- RECORDS FOR THE TASK -
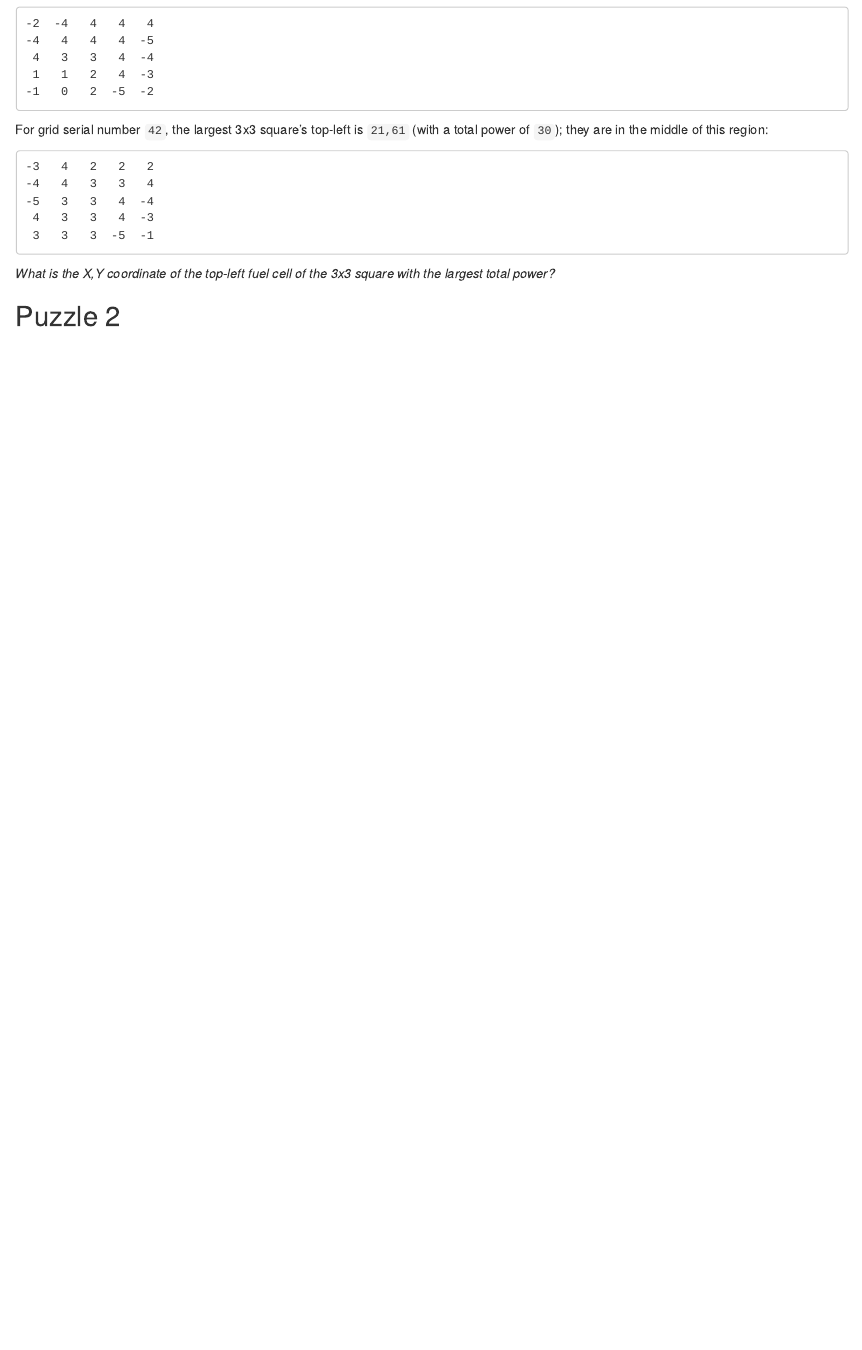
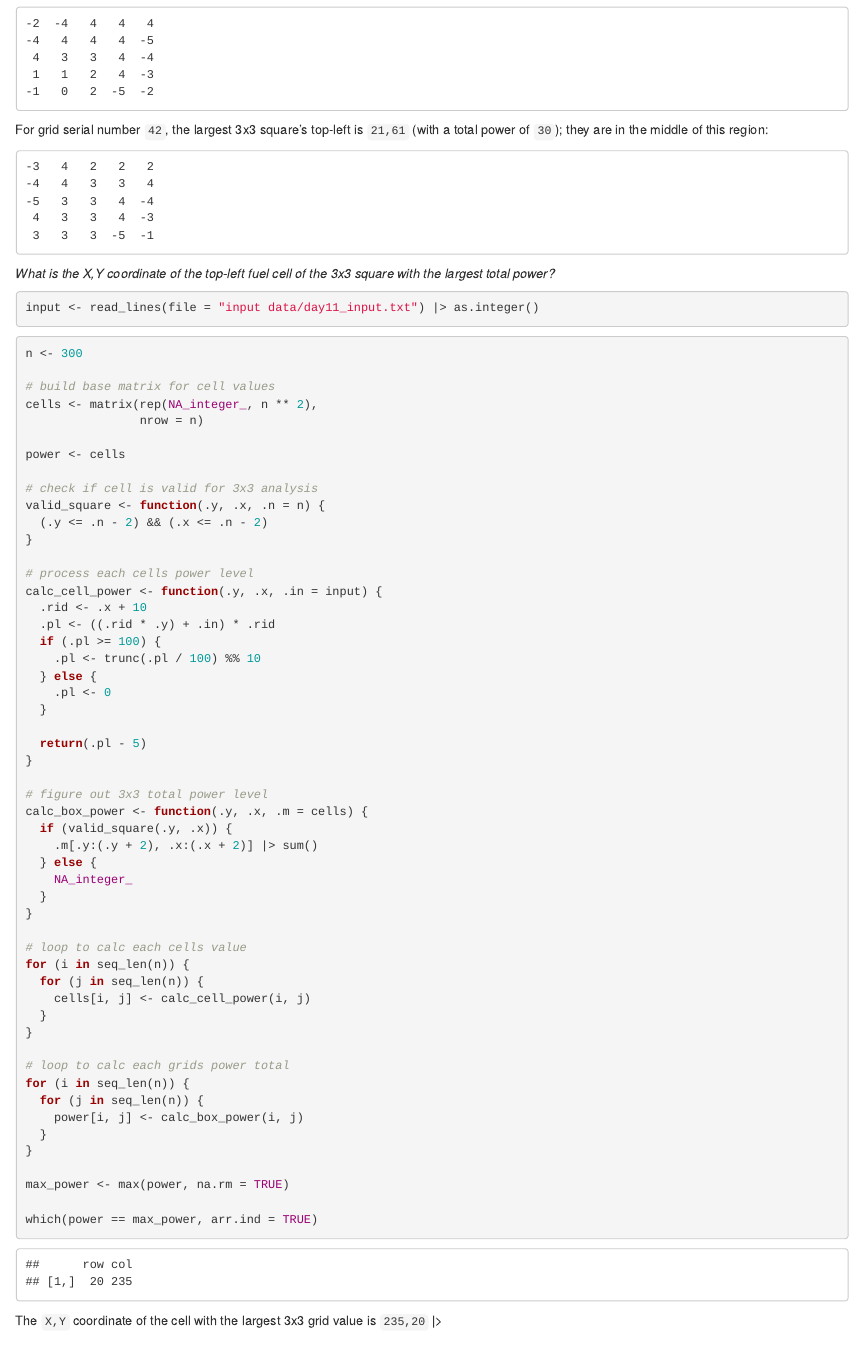
Before and after one commit to kgreufe/advent_of_code_2018, an R Markdown document (Day11_Chronal_Charge.Rmd): the page in a window 1100 px wide, from 940 px down. Rendered offline with R 4.5, knitr and Pandoc, with nearby package versions.

Commit message:
day11 puzzle 1 solution

````diff
--- a/Day11_Chronal_Charge.Rmd
+++ b/Day11_Chronal_Charge.Rmd
@@ -76,15 +76,66 @@ For grid serial number `42`, the largest 3x3 square's top-left is `21,61` (with
 
 
 ```{r input}
+input <- read_lines(file = "input data/day11_input.txt") |> as.integer()
 ```
 
 
 ```{r puzzle1}
+n <- 300
+
+# build base matrix for cell values
+cells <- matrix(rep(NA_integer_, n ** 2),
+                nrow = n)
+
+power <- cells
+
+# check if cell is valid for 3x3 analysis
+valid_square <- function(.y, .x, .n = n) {
+  (.y <= .n - 2) && (.x <= .n - 2)
+}
+
+# process each cells power level
+calc_cell_power <- function(.y, .x, .in = input) {
+  .rid <- .x + 10
+  .pl <- ((.rid * .y) + .in) * .rid
+  if (.pl >= 100) {
+    .pl <- trunc(.pl / 100) %% 10
+  } else {
+    .pl <- 0
+  }
+
+  return(.pl - 5)
+}
+
+# figure out 3x3 total power level
+calc_box_power <- function(.y, .x, .m = cells) {
+  if (valid_square(.y, .x)) {
+    .m[.y:(.y + 2), .x:(.x + 2)] |> sum()
+  } else {
+    NA_integer_
+  }
+}
+
+# loop to calc each cells value
+for (i in seq_len(n)) {
+  for (j in seq_len(n)) {
+    cells[i, j] <- calc_cell_power(i, j)
+  }
+}
+
+# loop to calc each grids power total
+for (i in seq_len(n)) {
+  for (j in seq_len(n)) {
+    power[i, j] <- calc_box_power(i, j)
+  }
+}
+
+max_power <- max(power, na.rm = TRUE)
+
+which(power == max_power, arr.ind = TRUE)
 ```
 
-
-
-
+The `X,Y` coordinate of the cell with the largest 3x3 grid value is `235,20` |>
 
 ## Puzzle 2
 
````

- BRIEF -
Scan the records for lines that hold "cells", and reproduce each one you find.

- WRITTEN RESPONSE -
+cells <- matrix(rep(NA_integer_, n ** 2),
+power <- cells
+# process each cells power level
+calc_box_power <- function(.y, .x, .m = cells) {
+# loop to calc each cells value
+    cells[i, j] <- calc_cell_power(i, j)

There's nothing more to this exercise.